Excerpts from a dataset:
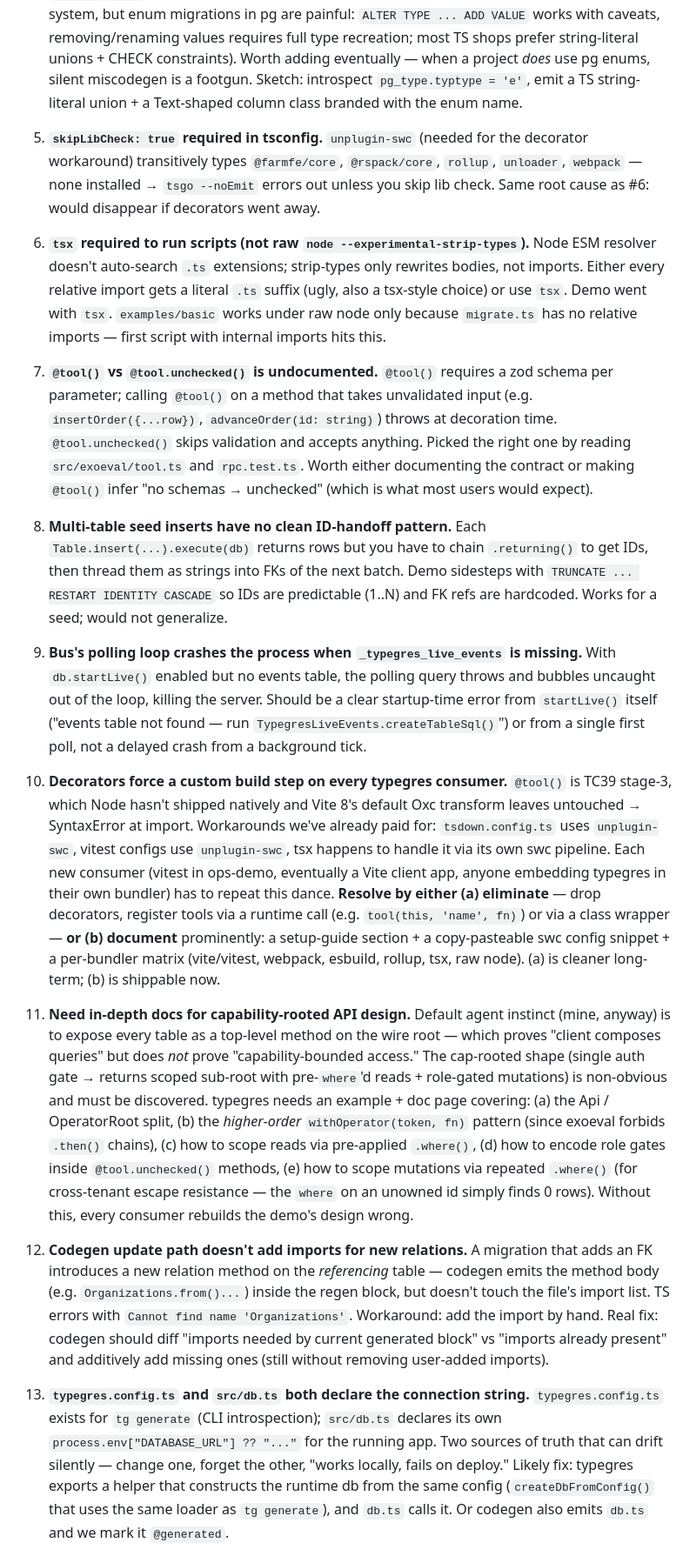
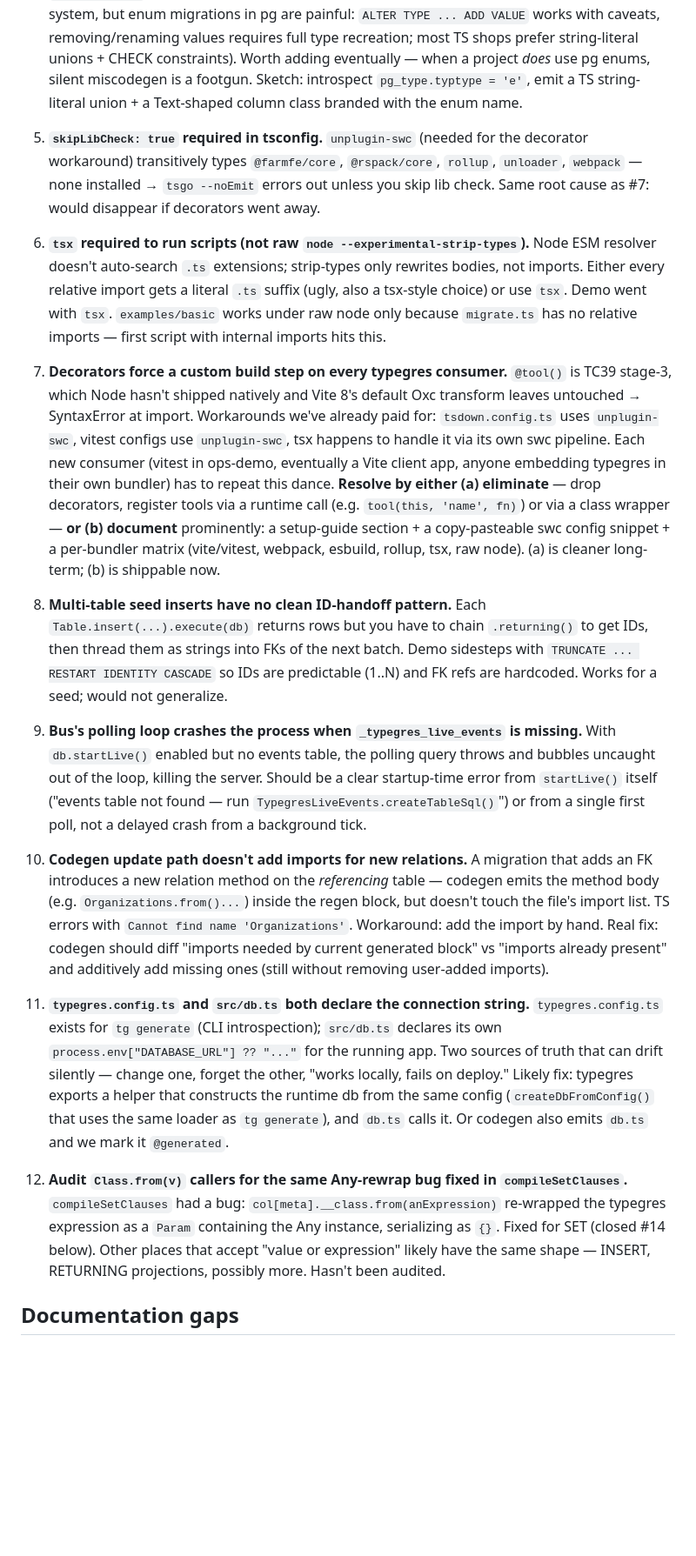
Before and after one commit to ryanrasti/typegres, a Markdown page: examples/ops-demo/AGENTS.md, the part around one of its changes. Shown at 87% size. Drawn GitHub-style; blank space fills up the shorter version.

```diff
--- a/examples/ops-demo/AGENTS.md
+++ b/examples/ops-demo/AGENTS.md
@@ -12,21 +12,21 @@ Things that were unclear / had to be looked up while building this demo.
 
 4. **Codegen has no support for pg enums.** `CREATE TYPE x AS ENUM (...)` columns currently fall through introspection as unknown. Demo sidesteps by using `text NOT NULL DEFAULT '...'` for `orders.status` etc. — which is also the prevailing pattern in TS-backed PG apps (looser type system, but enum migrations in pg are painful: `ALTER TYPE ... ADD VALUE` works with caveats, removing/renaming values requires full type recreation; most TS shops prefer string-literal unions + CHECK constraints). Worth adding eventually — when a project *does* use pg enums, silent miscodegen is a footgun. Sketch: introspect `pg_type.typtype = 'e'`, emit a TS string-literal union + a Text-shaped column class branded with the enum name.
 
-5. **`skipLibCheck: true` required in tsconfig.** `unplugin-swc` (needed for the decorator workaround) transitively types `@farmfe/core`, `@rspack/core`, `rollup`, `unloader`, `webpack` — none installed → `tsgo --noEmit` errors out unless you skip lib check. Same root cause as #6: would disappear if decorators went away.
+5. **`skipLibCheck: true` required in tsconfig.** `unplugin-swc` (needed for the decorator workaround) transitively types `@farmfe/core`, `@rspack/core`, `rollup`, `unloader`, `webpack` — none installed → `tsgo --noEmit` errors out unless you skip lib check. Same root cause as #7: would disappear if decorators went away.
 
 6. **`tsx` required to run scripts (not raw `node --experimental-strip-types`).** Node ESM resolver doesn't auto-search `.ts` extensions; strip-types only rewrites bodies, not imports. Either every relative import gets a literal `.ts` suffix (ugly, also a tsx-style choice) or use `tsx`. Demo went with `tsx`. `examples/basic` works under raw node only because `migrate.ts` has no relative imports — first script with internal imports hits this.
 
-7. **`@tool()` vs `@tool.unchecked()` is undocumented.** `@tool()` requires a zod schema per parameter; calling `@tool()` on a method that takes unvalidated input (e.g. `insertOrder({...row})`, `advanceOrder(id: string)`) throws at decoration time. `@tool.unchecked()` skips validation and accepts anything. Picked the right one by reading `src/exoeval/tool.ts` and `rpc.test.ts`. Worth either documenting the contract or making `@tool()` infer "no schemas → unchecked" (which is what most users would expect).
+7. **Decorators force a custom build step on every typegres consumer.** `@tool()` is TC39 stage-3, which Node hasn't shipped natively and Vite 8's default Oxc transform leaves untouched → SyntaxError at import. Workarounds we've already paid for: `tsdown.config.ts` uses `unplugin-swc`, vitest configs use `unplugin-swc`, tsx happens to handle it via its own swc pipeline. Each new consumer (vitest in ops-demo, eventually a Vite client app, anyone embedding typegres in their own bundler) has to repeat this dance. **Resolve by either (a) eliminate** — drop decorators, register tools via a runtime call (e.g. `tool(this, 'name', fn)`) or via a class wrapper — **or (b) document** prominently: a setup-guide section + a copy-pasteable swc config snippet + a per-bundler matrix (vite/vitest, webpack, esbuild, rollup, tsx, raw node). (a) is cleaner long-term; (b) is shippable now.
 
 8. **Multi-table seed inserts have no clean ID-handoff pattern.** Each `Table.insert(...).execute(db)` returns rows but you have to chain `.returning()` to get IDs, then thread them as strings into FKs of the next batch. Demo sidesteps with `TRUNCATE ... RESTART IDENTITY CASCADE` so IDs are predictable (1..N) and FK refs are hardcoded. Works for a seed; would not generalize.
 
 9. **Bus's polling loop crashes the process when `_typegres_live_events` is missing.** With `db.startLive()` enabled but no events table, the polling query throws and bubbles uncaught out of the loop, killing the server. Should be a clear startup-time error from `startLive()` itself ("events table not found — run `TypegresLiveEvents.createTableSql()`") or from a single first poll, not a delayed crash from a background tick.
 
-10. **Decorators force a custom build step on every typegres consumer.** `@tool()` is TC39 stage-3, which Node hasn't shipped natively and Vite 8's default Oxc transform leaves untouched → SyntaxError at import. Workarounds we've already paid for: `tsdown.config.ts` uses `unplugin-swc`, vitest configs use `unplugin-swc`, tsx happens to handle it via its own swc pipeline. Each new consumer (vitest in ops-demo, eventually a Vite client app, anyone embedding typegres in their own bundler) has to repeat this dance. **Resolve by either (a) eliminate** — drop decorators, register tools via a runtime call (e.g. `tool(this, 'name', fn)`) or via a class wrapper — **or (b) document** prominently: a setup-guide section + a copy-pasteable swc config snippet + a per-bundler matrix (vite/vitest, webpack, esbuild, rollup, tsx, raw node). (a) is cleaner long-term; (b) is shippable now.
+10. **Codegen update path doesn't add imports for new relations.** A migration that adds an FK introduces a new relation method on the *referencing* table — codegen emits the method body (e.g. `Organizations.from()...`) inside the regen block, but doesn't touch the file's import list. TS errors with `Cannot find name 'Organizations'`. Workaround: add the import by hand. Real fix: codegen should diff "imports needed by current generated block" vs "imports already present" and additively add missing ones (still without removing user-added imports).
 
-11. **Need in-depth docs for capability-rooted API design.** Default agent instinct (mine, anyway) is to expose every table as a top-level method on the wire root — which proves "client composes queries" but does *not* prove "capability-bounded access." The cap-rooted shape (single auth gate → returns scoped sub-root with pre-`where`'d reads + role-gated mutations) is non-obvious and must be discovered. typegres needs an example + doc page covering: (a) the Api / OperatorRoot split, (b) the *higher-order* `withOperator(token, fn)` pattern (since exoeval forbids `.then()` chains), (c) how to scope reads via pre-applied `.where()`, (d) how to encode role gates inside `@tool.unchecked()` methods, (e) how to scope mutations via repeated `.where()` (for cross-tenant escape resistance — the `where` on an unowned id simply finds 0 rows). Without this, every consumer rebuilds the demo's design wrong.
+11. **`typegres.config.ts` and `src/db.ts` both declare the connection string.** `typegres.config.ts` exists for `tg generate` (CLI introspection); `src/db.ts` declares its own `process.env["DATABASE_URL"] ?? "..."` for the running app. Two sources of truth that can drift silently — change one, forget the other, "works locally, fails on deploy." Likely fix: typegres exports a helper that constructs the runtime db from the same config (`createDbFromConfig()` that uses the same loader as `tg generate`), and `db.ts` calls it. Or codegen also emits `db.ts` and we mark it `@generated`.
 
-12. **Codegen update path doesn't add imports for new relations.** A migration that adds an FK introduces a new relation method on the *referencing* table — codegen emits the method body (e.g. `Organizations.from()...`) inside the regen block, but doesn't touch the file's import list. TS errors with `Cannot find name 'Organizations'`. Workaround: add the import by hand. Real fix: codegen should diff "imports needed by current generated block" vs "imports already present" and additively add missing ones (still without removing user-added imports).
+12. **Audit `Class.from(v)` callers for the same Any-rewrap bug fixed in `compileSetClauses`.** `compileSetClauses` had a bug: `col[meta].__class.from(anExpression)` re-wrapped the typegres expression as a `Param` containing the Any instance, serializing as `{}`. Fixed for SET (closed #14 below). Other places that accept "value or expression" likely have the same shape — INSERT, RETURNING projections, possibly more. Hasn't been audited.
 
-13. **`typegres.config.ts` and `src/db.ts` both declare the connection string.** `typegres.config.ts` exists for `tg generate` (CLI introspection); `src/db.ts` declares its own `process.env["DATABASE_URL"] ?? "..."` for the running app. Two sources of truth that can drift silently — change one, forget the other, "works locally, fails on deploy." Likely fix: typegres exports a helper that constructs the runtime db from the same config (`createDbFromConfig()` that uses the same loader as `tg generate`), and `db.ts` calls it. Or codegen also emits `db.ts` and we mark it `@generated`.
+## Documentation gaps
 
```
Also changed, not shown: other parts of examples/ops-demo/AGENTS.md (+18 -1 lines).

=== PROBLEM ===
Throughout the records above, find the lines in which the word "AGENTS" appears and return them.

=== SOLUTION TO THIS TASK ===
Before and after one commit to ryanrasti/typegres, a Markdown page: examples/ops-demo/AGENTS.md, the part around one of its changes. Shown at 87% size. Drawn GitHub-style; blank space fills up the shorter version.
--- a/examples/ops-demo/AGENTS.md
+++ b/examples/ops-demo/AGENTS.md
Also changed, not shown: other parts of examples/ops-demo/AGENTS.md (+18 -1 lines).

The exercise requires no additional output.